[Work required]
Working from the records below, repeat exactly the lines starting at the line that contains "schreiben lernen: Inkla" and ending at the line that contains "erklärt den Satz", inclusive.

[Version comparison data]
Content starts

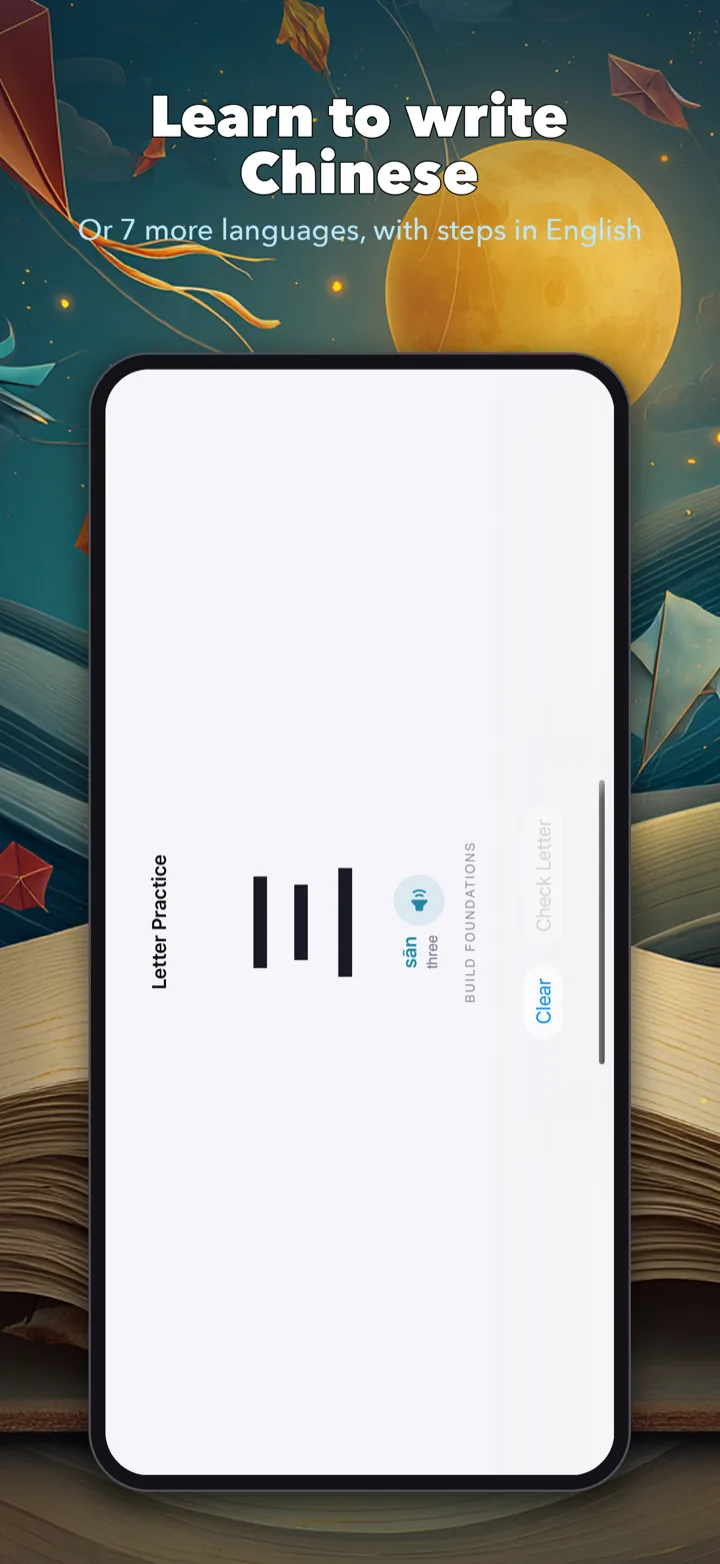
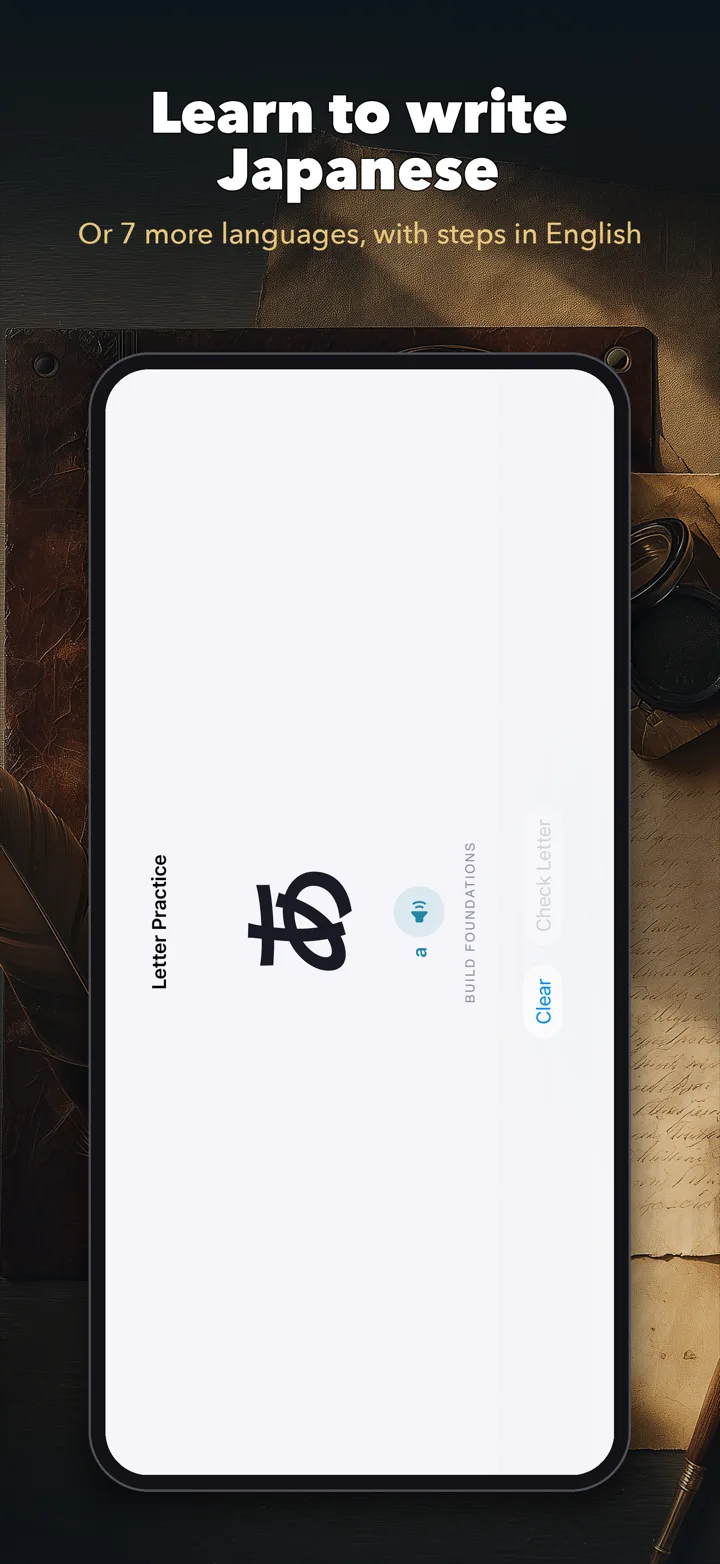
Inkla: English and German pages lead with Japanese (1.4.0 slot-1 store shots, alts, Japanese before Chinese in meta and search phrases)

diff --git a/de/apps/penlicence/index.html b/de/apps/penlicence/index.html
@@ -18,13 +18,13 @@
   <link rel="alternate" hreflang="zh-CN" href="https://bfgapps.co/zh-CN/apps/penlicence/">
   <link rel="alternate" hreflang="x-default" href="https://bfgapps.co/apps/penlicence/">
   <meta property="og:title" content="Inkla — Handschrift üben in 8 Sprachen">
-  <meta property="og:description" content="Buchstaben, Wörter und Sätze mit Feedback nach jedem Versuch. Geübt wird auf Deutsch, Englisch, Französisch, Spanisch, Rumänisch, in Hiragana, auf Chinesisch oder Hindi. Auf dem Gerät, keine Konten, keine Werbung.">
+  <meta property="og:description" content="Buchstaben, Wörter und Sätze mit Feedback nach jedem Versuch. Geübt wird auf Deutsch, Englisch, Französisch, Spanisch, Rumänisch, in japanischen Hiragana, auf Chinesisch oder Hindi. Auf dem Gerät, keine Konten, keine Werbung.">
   <meta property="og:url" content="https://bfgapps.co/de/apps/penlicence/">
   <meta property="og:type" content="website">
   <meta property="og:image" content="https://bfgapps.co/assets/penlicence-hero.png">
   <meta name="twitter:card" content="summary_large_image">
   <meta name="twitter:title" content="Inkla — Handschrift üben in 8 Sprachen">
-  <meta name="twitter:description" content="Buchstaben, Wörter und Sätze mit Feedback nach jedem Versuch. Geübt wird auf Deutsch, Englisch, Französisch, Spanisch, Rumänisch, in Hiragana, auf Chinesisch oder Hindi. Auf dem Gerät, keine Konten, keine Werbung.">
+  <meta name="twitter:description" content="Buchstaben, Wörter und Sätze mit Feedback nach jedem Versuch. Geübt wird auf Deutsch, Englisch, Französisch, Spanisch, Rumänisch, in japanischen Hiragana, auf Chinesisch oder Hindi. Auf dem Gerät, keine Konten, keine Werbung.">
   <meta name="twitter:image" content="https://bfgapps.co/assets/penlicence-hero.png">
   <link rel="icon" type="image/png" sizes="32x32" href="/favicon-32x32.png">
   <link rel="icon" type="image/png" sizes="16x16" href="/favicon-16x16.png">
@@ -179,7 +179,7 @@
         </div>
       </div>
       <div class="ap-hero-media" aria-label="Inkla Handschriftübung">
-        <img src="/assets/penlicence/01.webp" alt="Inkla Buchstabenübung mit dem chinesischen Schriftzeichen 三 (sān, „drei“), bereit zum Schreiben, Anleitung auf Deutsch" loading="eager">
+        <img src="/assets/penlicence/01.webp" alt="Japanisch schreiben lernen: Inkla Buchstabenübung mit dem Hiragana あ (a), bereit zum Schreiben, Anleitung auf Deutsch" loading="eager">
       </div>
     </section>
 
@@ -193,7 +193,7 @@
       <h2>Schreiben, verstehen, behalten</h2>
       <p>Kinder spuren nach und schreiben mit klaren Hilfslinien, erfahren, was jedes Wort bedeutet, und schreiben es dann aus dem Gedächtnis noch einmal. Die Übungen bleiben auf dem Gerät: keine Konten, keine Uploads, keine Werbung.</p>
       <div class="ap-screens" style="--shot-cols:5">
-        <div class="ap-shot"><img src="/assets/penlicence/01.webp" alt="Inkla Buchstabenübung mit dem chinesischen Schriftzeichen 三 (sān, „drei“) und Anleitung auf Deutsch" loading="lazy"></div>
+        <div class="ap-shot"><img src="/assets/penlicence/01.webp" alt="Inkla Buchstabenübung mit dem japanischen Hiragana あ (a) und Anleitung auf Deutsch" loading="lazy"></div>
         <div class="ap-shot"><img src="/assets/penlicence/02.webp" alt="Inkla „Wörter entdecken“ erklärt den Satz 日出了 („Die Sonne ist aufgegangen“) Wort für Wort, mit Pinyin und langsamer Aussprache" loading="lazy"></div>
         <div class="ap-shot"><img src="/assets/penlicence/03.webp" alt="Inkla Bedeutungs-Quiz fragt, was 小 (xiǎo) bedeutet, Frage 1 von 10" loading="lazy"></div>
         <div class="ap-shot"><img src="/assets/penlicence/04.webp" alt="Inkla Handschrift-Feedback erkennt einen Spiegelbuchstaben, mit 83 Punkten" loading="lazy"></div>
@@ -269,7 +269,7 @@
 
     <section class="ap-section">
       <h2>Passende Suchanfragen</h2>
-      <p>Inkla passt gut zu Suchanfragen wie <strong>Handschrift-App für Kinder</strong>, <strong>Buchstaben nachspuren App</strong>, <strong>Schreibschrift üben App</strong>, <strong>chinesische Schriftzeichen schreiben lernen</strong>, <strong>Hiragana schreiben üben</strong> und <strong>Apple Pencil Schreib-App für Kinder</strong>.</p>
+      <p>Inkla passt gut zu Suchanfragen wie <strong>Handschrift-App für Kinder</strong>, <strong>Buchstaben nachspuren App</strong>, <strong>Schreibschrift üben App</strong>, <strong>Hiragana schreiben üben</strong>, <strong>Japanisch schreiben lernen</strong>, <strong>chinesische Schriftzeichen schreiben lernen</strong> und <strong>Apple Pencil Schreib-App für Kinder</strong>.</p>
     </section>
 
     <footer>

diff --git a/apps/penlicence/index.html b/apps/penlicence/index.html
@@ -18,13 +18,13 @@
   <link rel="alternate" hreflang="zh-CN" href="https://bfgapps.co/zh-CN/apps/penlicence/">
   <link rel="alternate" hreflang="x-default" href="https://bfgapps.co/apps/penlicence/">
   <meta property="og:title" content="Inkla — Handwriting Practice in 8 Languages">
-  <meta property="og:description" content="Letters, words and sentences with feedback after every attempt. Practise English, French, German, Spanish, Romanian, hiragana, Chinese or Hindi. On-device, no accounts, no ads.">
+  <meta property="og:description" content="Letters, words and sentences with feedback after every attempt. Practise English, French, German, Spanish, Romanian, Japanese hiragana, Chinese or Hindi. On-device, no accounts, no ads.">
   <meta property="og:url" content="https://bfgapps.co/apps/penlicence/">
   <meta property="og:type" content="website">
   <meta property="og:image" content="https://bfgapps.co/assets/penlicence-hero.png">
   <meta name="twitter:card" content="summary_large_image">
   <meta name="twitter:title" content="Inkla — Handwriting Practice in 8 Languages">
-  <meta name="twitter:description" content="Letters, words and sentences with feedback after every attempt. Practise English, French, German, Spanish, Romanian, hiragana, Chinese or Hindi. On-device, no accounts, no ads.">
+  <meta name="twitter:description" content="Letters, words and sentences with feedback after every attempt. Practise English, French, German, Spanish, Romanian, Japanese hiragana, Chinese or Hindi. On-device, no accounts, no ads.">
   <meta name="twitter:image" content="https://bfgapps.co/assets/penlicence-hero.png">
   <link rel="icon" type="image/png" sizes="32x32" href="/favicon-32x32.png">
   <link rel="icon" type="image/png" sizes="16x16" href="/favicon-16x16.png">
@@ -179,7 +179,7 @@
         </div>
       </div>
       <div class="ap-hero-media" aria-label="Inkla handwriting practice">
-        <img src="/assets/penlicence/01.webp" alt="Inkla letter practice with the Chinese character 三 (sān, three) ready to write, steps in English" loading="eager">
+        <img src="/assets/penlicence/01.webp" alt="Learn to write Japanese: Inkla letter practice with the hiragana あ (a) ready to write, steps in English" loading="eager">
       </div>
     </section>
 
@@ -193,7 +193,7 @@
       <h2>Write it, understand it, remember it</h2>
       <p>Children trace and write with clear guides, find out what every word means, then write it again from memory. Practice stays on the device: no accounts, no uploads, no ads.</p>
       <div class="ap-screens" style="--shot-cols:5">
-        <div class="ap-shot"><img src="/assets/penlicence/01.webp" alt="Inkla letter practice with the Chinese character 三 (sān, three) and steps in English" loading="lazy"></div>
+        <div class="ap-shot"><img src="/assets/penlicence/01.webp" alt="Inkla letter practice with the Japanese hiragana あ (a) and steps in English" loading="lazy"></div>
         <div class="ap-shot"><img src="/assets/penlicence/02.webp" alt="Inkla Word Explorer breaking the sentence 日出了 down word by word, with pinyin and slow audio" loading="lazy"></div>
         <div class="ap-shot"><img src="/assets/penlicence/03.webp" alt="Inkla Meaning Quiz asking what 下 (xià) means, question 1 of 10" loading="lazy"></div>
         <div class="ap-shot"><img src="/assets/penlicence/04.webp" alt="Inkla handwriting feedback catching a mirror letter, with a score of 83" loading="lazy"></div>
@@ -269,7 +269,7 @@
 
     <section class="ap-section">
       <h2>Best search fits</h2>
-      <p>Inkla is a strong fit for searches like <strong>kids handwriting app</strong>, <strong>letter tracing app</strong>, <strong>cursive practice app</strong>, <strong>learn to write Chinese characters</strong>, <strong>hiragana writing practice</strong> and <strong>Apple Pencil writing app for kids</strong>.</p>
+      <p>Inkla is a strong fit for searches like <strong>kids handwriting app</strong>, <strong>letter tracing app</strong>, <strong>cursive practice app</strong>, <strong>hiragana writing practice</strong>, <strong>learn to write Japanese</strong>, <strong>learn to write Chinese characters</strong> and <strong>Apple Pencil writing app for kids</strong>.</p>
     </section>
 
     <footer>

Content ends

[Response below]
+        <img src="/assets/penlicence/01.webp" alt="Japanisch schreiben lernen: Inkla Buchstabenübung mit dem Hiragana あ (a), bereit zum Schreiben, Anleitung auf Deutsch" loading="eager">
       </div>
     </section>
 
@@ -193,7 +193,7 @@
       <h2>Schreiben, verstehen, behalten</h2>
       <p>Kinder spuren nach und schreiben mit klaren Hilfslinien, erfahren, was jedes Wort bedeutet, und schreiben es dann aus dem Gedächtnis noch einmal. Die Übungen bleiben auf dem Gerät: keine Konten, keine Uploads, keine Werbung.</p>
       <div class="ap-screens" style="--shot-cols:5">
-        <div class="ap-shot"><img src="/assets/penlicence/01.webp" alt="Inkla Buchstabenübung mit dem chinesischen Schriftzeichen 三 (sān, „drei“) und Anleitung auf Deutsch" loading="lazy"></div>
+        <div class="ap-shot"><img src="/assets/penlicence/01.webp" alt="Inkla Buchstabenübung mit dem japanischen Hiragana あ (a) und Anleitung auf Deutsch" loading="lazy"></div>
         <div class="ap-shot"><img src="/assets/penlicence/02.webp" alt="Inkla „Wörter entdecken“ erklärt den Satz 日出了 („Die Sonne ist aufgegangen“) Wort für Wort, mit Pinyin und langsamer Aussprache" loading="lazy"></div>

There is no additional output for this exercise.